= Exercise prompt =
Output only the lines from the one holding "Buddies->>JMDN: Broadcast BuddyVote(digest)" to the end of the data below, please, copied exactly.
::::::
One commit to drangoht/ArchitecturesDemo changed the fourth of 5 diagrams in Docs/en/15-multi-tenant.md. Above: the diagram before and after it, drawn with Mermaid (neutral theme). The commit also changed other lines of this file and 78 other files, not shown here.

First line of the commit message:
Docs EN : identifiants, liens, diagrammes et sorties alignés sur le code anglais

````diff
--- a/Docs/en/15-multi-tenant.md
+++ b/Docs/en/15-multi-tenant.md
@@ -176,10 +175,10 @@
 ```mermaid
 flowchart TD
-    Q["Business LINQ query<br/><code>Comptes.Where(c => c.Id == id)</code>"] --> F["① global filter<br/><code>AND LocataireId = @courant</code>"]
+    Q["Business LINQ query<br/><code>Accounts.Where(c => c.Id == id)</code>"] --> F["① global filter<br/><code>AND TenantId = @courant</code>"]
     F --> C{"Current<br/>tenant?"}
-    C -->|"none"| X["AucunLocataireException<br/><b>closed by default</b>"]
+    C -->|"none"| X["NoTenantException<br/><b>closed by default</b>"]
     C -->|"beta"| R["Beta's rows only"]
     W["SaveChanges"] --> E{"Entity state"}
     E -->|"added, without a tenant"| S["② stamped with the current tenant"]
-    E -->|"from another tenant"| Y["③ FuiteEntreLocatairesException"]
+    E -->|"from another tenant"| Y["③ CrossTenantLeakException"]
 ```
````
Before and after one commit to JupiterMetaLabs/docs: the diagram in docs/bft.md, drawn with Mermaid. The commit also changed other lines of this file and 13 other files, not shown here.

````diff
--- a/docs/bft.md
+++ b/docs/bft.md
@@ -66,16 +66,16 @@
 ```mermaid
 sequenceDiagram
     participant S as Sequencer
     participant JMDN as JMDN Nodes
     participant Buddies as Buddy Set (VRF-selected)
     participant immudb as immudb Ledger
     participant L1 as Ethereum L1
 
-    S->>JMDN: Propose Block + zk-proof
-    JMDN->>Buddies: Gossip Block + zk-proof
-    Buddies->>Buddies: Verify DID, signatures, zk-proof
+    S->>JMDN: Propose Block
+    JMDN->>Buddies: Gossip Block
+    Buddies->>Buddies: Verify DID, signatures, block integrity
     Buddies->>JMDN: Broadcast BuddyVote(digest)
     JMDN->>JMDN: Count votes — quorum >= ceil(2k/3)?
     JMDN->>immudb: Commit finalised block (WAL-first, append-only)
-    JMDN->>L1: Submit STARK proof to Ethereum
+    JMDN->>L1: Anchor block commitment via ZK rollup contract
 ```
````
::::::
= Solution to the problem =
     Buddies->>JMDN: Broadcast BuddyVote(digest)
     JMDN->>JMDN: Count votes — quorum >= ceil(2k/3)?
     JMDN->>immudb: Commit finalised block (WAL-first, append-only)
-    JMDN->>L1: Submit STARK proof to Ethereum
+    JMDN->>L1: Anchor block commitment via ZK rollup contract
 ```
````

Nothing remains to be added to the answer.